● RECORDS FOR PROCESSING
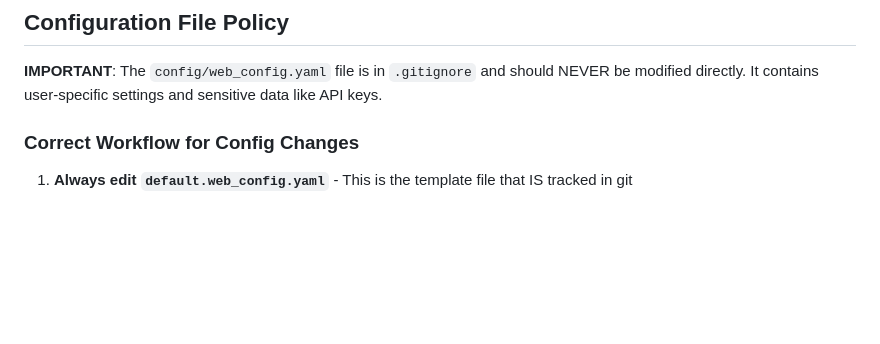
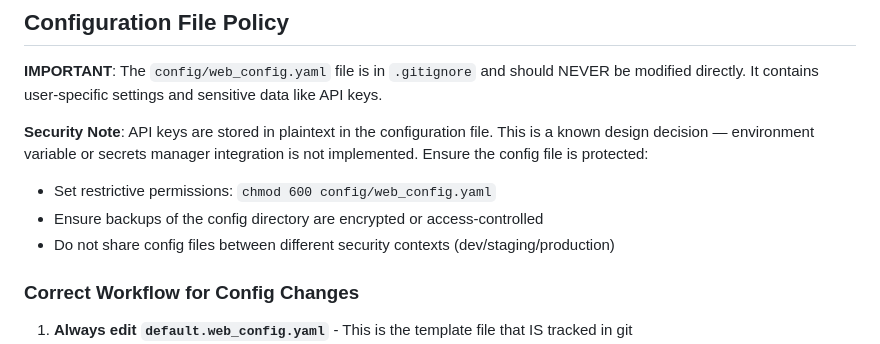
Before and after one commit to heytensai/remoteid-web-ui, a Markdown page: AGENTS.md, the part around the change. GitHub-like rendering; blank space fills up the shorter version.

Commit message:
security note about api keys

```diff
--- a/AGENTS.md
+++ b/AGENTS.md
@@ -3,6 +3,11 @@
 ## Configuration File Policy
 
 **IMPORTANT**: The `config/web_config.yaml` file is in `.gitignore` and should NEVER be modified directly. It contains user-specific settings and sensitive data like API keys.
+
+**Security Note**: API keys are stored in plaintext in the configuration file. This is a known design decision — environment variable or secrets manager integration is not implemented. Ensure the config file is protected:
+- Set restrictive permissions: `chmod 600 config/web_config.yaml`
+- Ensure backups of the config directory are encrypted or access-controlled
+- Do not share config files between different security contexts (dev/staging/production)
 
 ### Correct Workflow for Config Changes
 
```
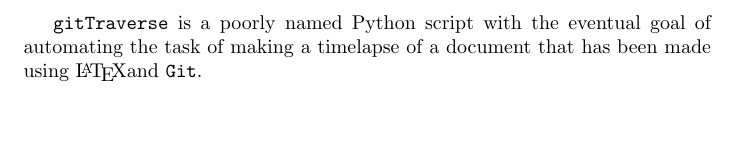
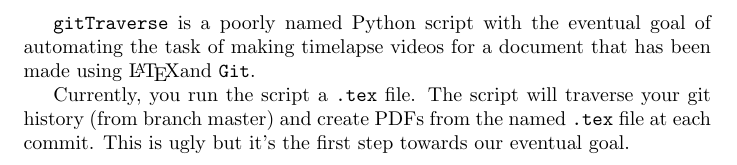
Before and after one commit to jmct/testProj, a LaTeX document (MyDocument.tex): part of the page, cut so that both start at the same text, the shorter picture padded with empty space. Compiled offline with pdfLaTeX.

Commit message:
Added a bit more description about the project.

```diff
--- a/MyDocument.tex
+++ b/MyDocument.tex
@@ -7,8 +7,11 @@
 \begin{document}
 
 \verb=gitTraverse= is a poorly named Python script with the eventual goal of automating
-the task of making a timelapse of a document that has been made using \LaTeX and
+the task of making timelapse videos for a document that has been made using \LaTeX and
 \verb=Git=.
 
+Currently, you run the script a \verb=.tex= file. The script will traverse your git
+history (from branch master) and create PDFs from the named \verb=.tex= file at
+each commit. This is ugly but it's the first step towards our eventual goal.
 
 \end{document}
```
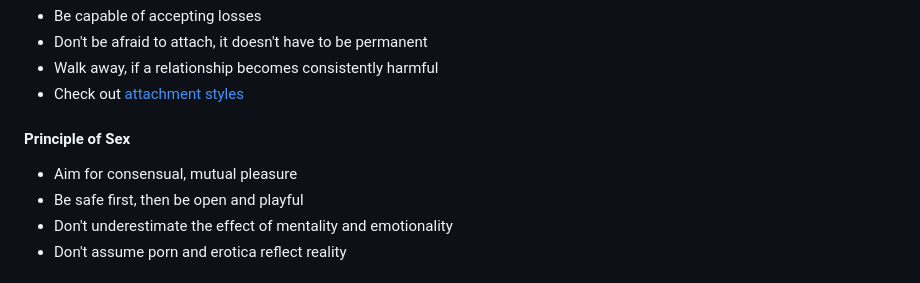
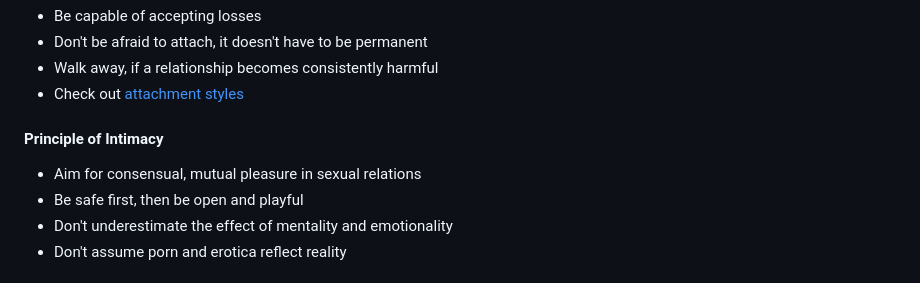
Before and after one commit to serhan-yilmaz/serhan-yilmaz.github.io, a Markdown page: misc/principles.md, the part around the change. Rendered like a GitHub page.

```diff
--- a/misc/principles.md
+++ b/misc/principles.md
@@ -61,9 +61,9 @@ With that, the first principle and a disclaimer to follow:
 - Walk away, if a relationship becomes consistently harmful
 - Check out [attachment styles](https://en.m.wikipedia.org/wiki/Attachment_in_adults)
 
-#### Principle of Sex
+#### Principle of Intimacy
 
-- Aim for consensual, mutual pleasure
+- Aim for consensual, mutual pleasure in sexual relations
 - Be safe first, then be open and playful
 - Don't underestimate the effect of mentality and emotionality
 - Don't assume porn and erotica reflect reality
```
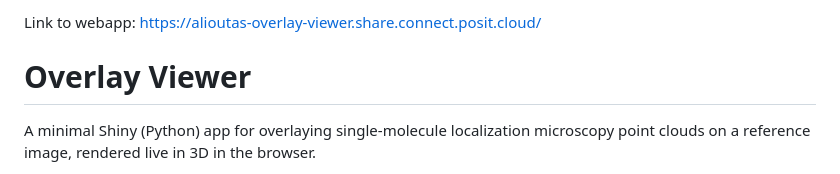
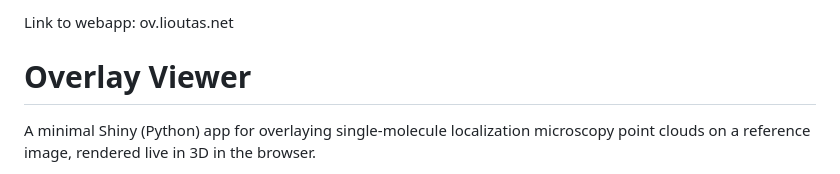
Before and after one commit to alioutas/Overlay_Viewer, a Markdown page: README.md, the part around the change. GitHub-like rendering.

Commit message:
Update webapp link in README

```diff
--- a/README.md
+++ b/README.md
@@ -1,4 +1,4 @@
-Link to webapp: https://alioutas-overlay-viewer.share.connect.posit.cloud/
+Link to webapp: ov.lioutas.net
 
 # Overlay Viewer
 
```
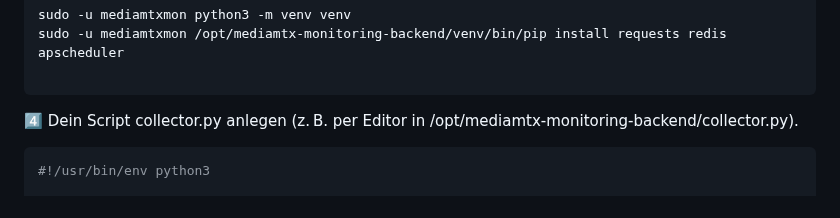
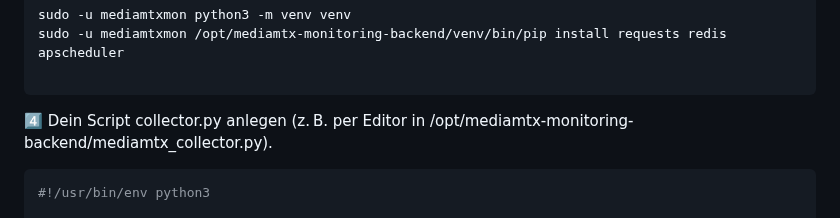
Before and after one commit to richtertoralf/mediamtxMonitor, a Markdown page: BasisBackend.md, the part around the change. GitHub-like rendering.

````diff
--- a/BasisBackend.md
+++ b/BasisBackend.md
@@ -65,7 +65,7 @@ sudo -u mediamtxmon /opt/mediamtx-monitoring-backend/venv/bin/pip install reques
 
 ```
 
-4️⃣ Dein Script collector.py anlegen (z. B. per Editor in /opt/mediamtx-monitoring-backend/collector.py).
+4️⃣ Dein Script collector.py anlegen (z. B. per Editor in /opt/mediamtx-monitoring-backend/mediamtx_collector.py).
 ```python
 #!/usr/bin/env python3
 
````
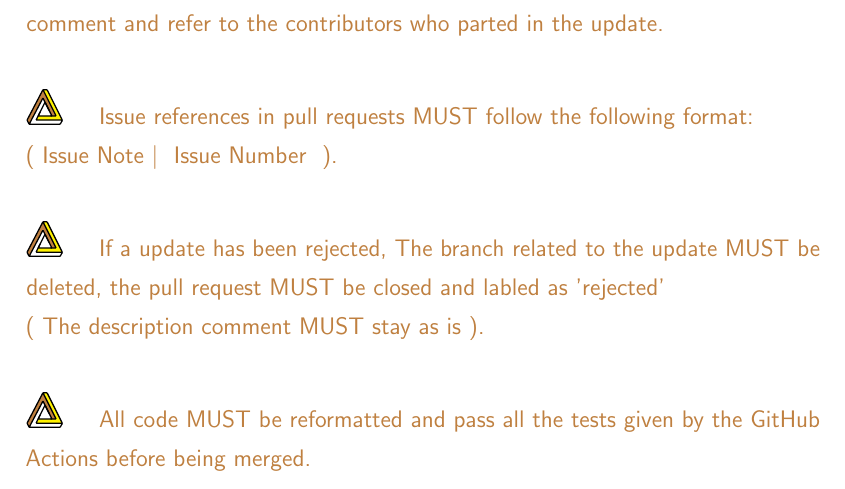
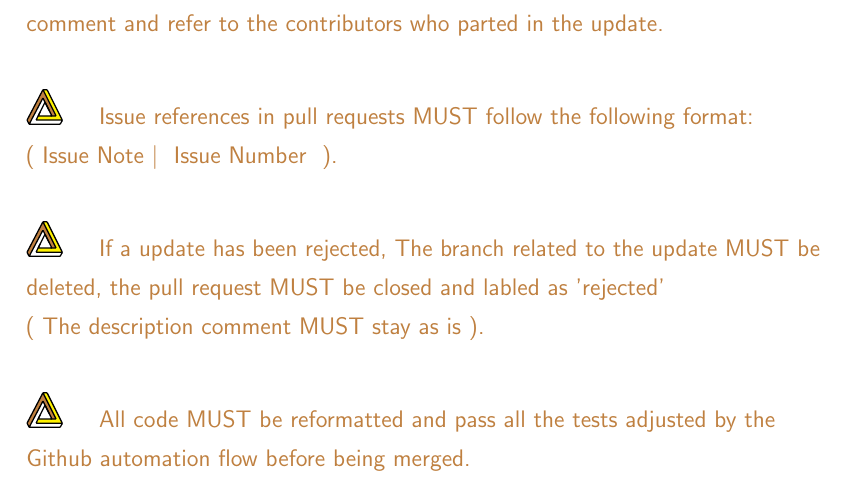
Before and after one commit to NexusWide/StyleGuide, a LaTeX document (rule_sets/project_management_style/latex_version/main.tex): part of page 11 of 17, cut so that both start at the same text. Compiled offline with pdfLaTeX.

Commit message:
fix(docs): enhance word usage
...

project_management_latex: 108

```diff
--- a/rule_sets/project_management_style/latex_version/main.tex
+++ b/rule_sets/project_management_style/latex_version/main.tex
@@ -259,7 +259,7 @@
 
       \nexusrule{ If a update has been rejected, The branch related to the update MUST be deleted, the pull request MUST be closed and labled as 'rejected' \newline ( The description comment MUST stay as is ).} \newline\nopagebreak
 
-      \nexusrule{ All code MUST be reformatted and pass all the tests given by the GitHub Actions before being merged.} \newline\nopagebreak
+      \nexusrule{ All code MUST be reformatted and pass all the tests adjusted by the Github automation flow before being merged.} \newline\nopagebreak
 
       \newpage
       \nexusrule{ Issue names MUST follow the corresponding regular expression: \newline ( { Issue Title } $\vert$ { Issue numeral ccount } ), \newline ( e.x: problem(docs): remove harsh rules $\vert$ 3 ) .} \newline\nopagebreak
```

● EXERCISE PROMPT
Find the lines above that contain the word "part" and collect them.

● REPLY TO THE EXERCISE
Before and after one commit to heytensai/remoteid-web-ui, a Markdown page: AGENTS.md, the part around the change. GitHub-like rendering; blank space fills up the shorter version.
Before and after one commit to jmct/testProj, a LaTeX document (MyDocument.tex): part of the page, cut so that both start at the same text, the shorter picture padded with empty space. Compiled offline with pdfLaTeX.
Before and after one commit to serhan-yilmaz/serhan-yilmaz.github.io, a Markdown page: misc/principles.md, the part around the change. Rendered like a GitHub page.
Before and after one commit to alioutas/Overlay_Viewer, a Markdown page: README.md, the part around the change. GitHub-like rendering.
Before and after one commit to richtertoralf/mediamtxMonitor, a Markdown page: BasisBackend.md, the part around the change. GitHub-like rendering.
Before and after one commit to NexusWide/StyleGuide, a LaTeX document (rule_sets/project_management_style/latex_version/main.tex): part of page 11 of 17, cut so that both start at the same text. Compiled offline with pdfLaTeX.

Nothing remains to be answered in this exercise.